Teaching summarizing seems like it should be easy. When students summarize, they don’t have to come up with any of their own ideas – all they have to do is briefly tell the most important parts of a book or reading passage that they read.
Sounds pretty easy…but it’s not.
Teachers have all sorts of cute and colorful ideas to teach summarizing strategies. If you search “summarizing” on Pinterest, you’ll see a huge variety of activities.
There are anchor charts, graphic organizers, the “Somebody Wanted But So Then” method, the SAAC method, the 5 fingered retell, summarizing sentence starters, and more.
So why can’t our students summarize texts?
Why Students Struggle With Summarizing Texts
Students struggle with summarizing a text because it is counterintuitive to so many other things we have taught them.
Usually, we want students to incorporate what they already know about a topic. We even take time in class to activate prior knowledge, knowing that students will better understand what they have read if they can relate to it.
But when summarizing, students aren’t supposed to incorporate any additional information – only the information that the author chose to include.
Usually, we encourage students to think for themselves. We want students to share their opinions, and to justify that opinion (like in many of my point of view resources that encourage students to distinguish their point of view from the author’s).
But when summarizing, students aren’t supposed to have their own opinion – they are simply supposed to explain what the author says and thinks.
Usually, we want students to share as many details as possible. How many times have you told a student that they need to add more details, write more, or make it longer? The more details students include, the better – except for in summarizing.
But when summarizing, students are supposed to only include the most important information. Which means students have to have a firm handle on how to find the main idea. No wonder students struggle with summarizing text!
What Makes a Good Summary
There are a lot of different things that make up a good summary - some things that should be included in a summary, and some things that should not be included. I've found that 3rd, 4th, and 5th grade students struggle most with these aspects of summarizing:
- Summaries should only include information from the passage
- Summaries should not include your opinion
- Summaries should only include the most important information
- Summaries are not copied from the passage
- Fiction summaries should include the problem and solution of a text
Practicing each of these aspects of summarizing in isolation can help students become better summarizers. However, just telling students what makes up a good summary is not enough.
Summarizing Lessons – A Better Way

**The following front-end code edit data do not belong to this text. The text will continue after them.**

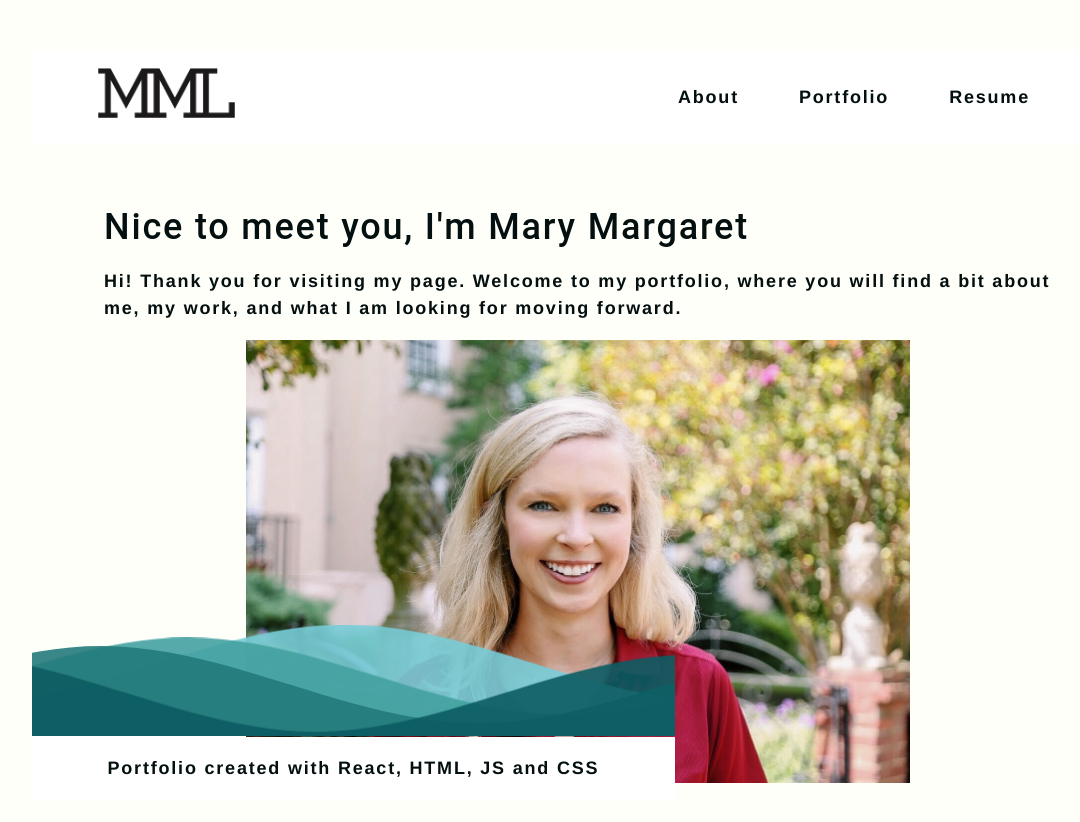
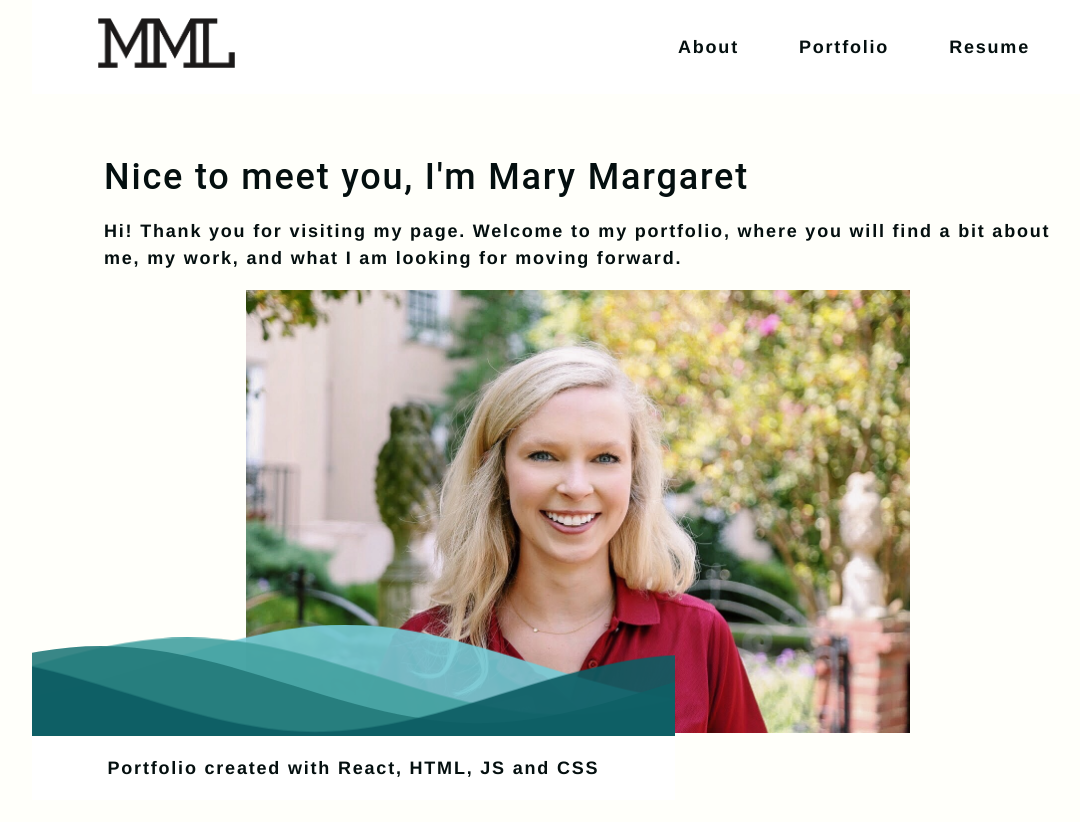
Before and after one commit to mmlawton15/ReactPortfolio, a React (Create React App) app: page / in a window 1280 px wide. Shown: the top 822 px of the page, without its empty margins (62-1142 px from the left). After the commit the page ends 800 px from the top, so only its background shows below. Built offline with nearby package versions, Linux system fonts and the light colour scheme.

Commit message:
figuring out footer first then portfolio:

```diff
--- a/src/components/pages/About.js
+++ b/src/components/pages/About.js
@@ -20,8 +20,6 @@ export default function About() {
             </div>
             <br/>
             <br/>
-            <br/>
-            <br/>
             <div className="MM-facts">
             <h2>Professional Interests</h2>
                 <p>I studied AP Computer Science in high school, and Graphic Design in college. I have recently revisited this industry,
--- a/src/index.css
+++ b/src/index.css
@@ -1,7 +1,7 @@
 main {
 	margin: 0 auto;
 	max-width: 90%;
-  padding: 50px 30px;
+  padding: 0px 30px;
 }
 
 :root {
@@ -170,6 +170,7 @@ header ul li {
   justify-content:space-between;
   flex-wrap:wrap;
   margin: 0 3rem;
+
 }
 
 .card {
@@ -181,9 +182,7 @@ header ul li {
   margin:1rem;
   flex-basis:30rem;
   height:auto;
-  width:auto;
-  width: 25%;
-  text-align: center;
+  width:25%;
 }
 
 .card:hover {
@@ -370,8 +369,6 @@ li {
   list-style: none;
 }
 
-
-
 textarea {
 	width: 600px;
 	height: 120px;
```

Since summarizing goes against what students will naturally want to do, we can’t just tell students what makes a good summary and expect that to be enough. Students don’t just need to see examples of good summaries – they also need to see examples of BAD summaries and be able to understand what makes it “bad.”
Before your summarizing lesson, write several different summaries of a reading passage. Make a couple of these summaries deliberately BAD – include a summary that has all sorts of unimportant information, and another summary that includes opinions that aren’t from the text. Make sure you also have one “good” summary.
After reading the passage with your class (or in a small group setting), show students the different summaries. Have the students discuss in small groups or partners which summary is best, and what is wrong with the other summaries. Repeat this activity several times with different reading passages.
Incorporating “bad summaries” into your summary lessons will keep your students from making those same mistakes when they begin writing summaries. Although writing out extra summaries takes extra prep time, it will keep you from having so many frustrated and confused students later in the school year.
A No Prep Option for Teaching Summarizing
If you don’t have the extra time to prepare both “good” and “bad” summaries (and what teacher DOES have extra time?), then you might like a no prep option. I have summarizing resources for both fiction and nonfiction texts.
These resources provide reading passages with plenty of “bad” summaries and “good” summaries to help your students develop a better understanding of summary writing. The resources are also hands on, with several cut and paste activities and a scavenger hunt.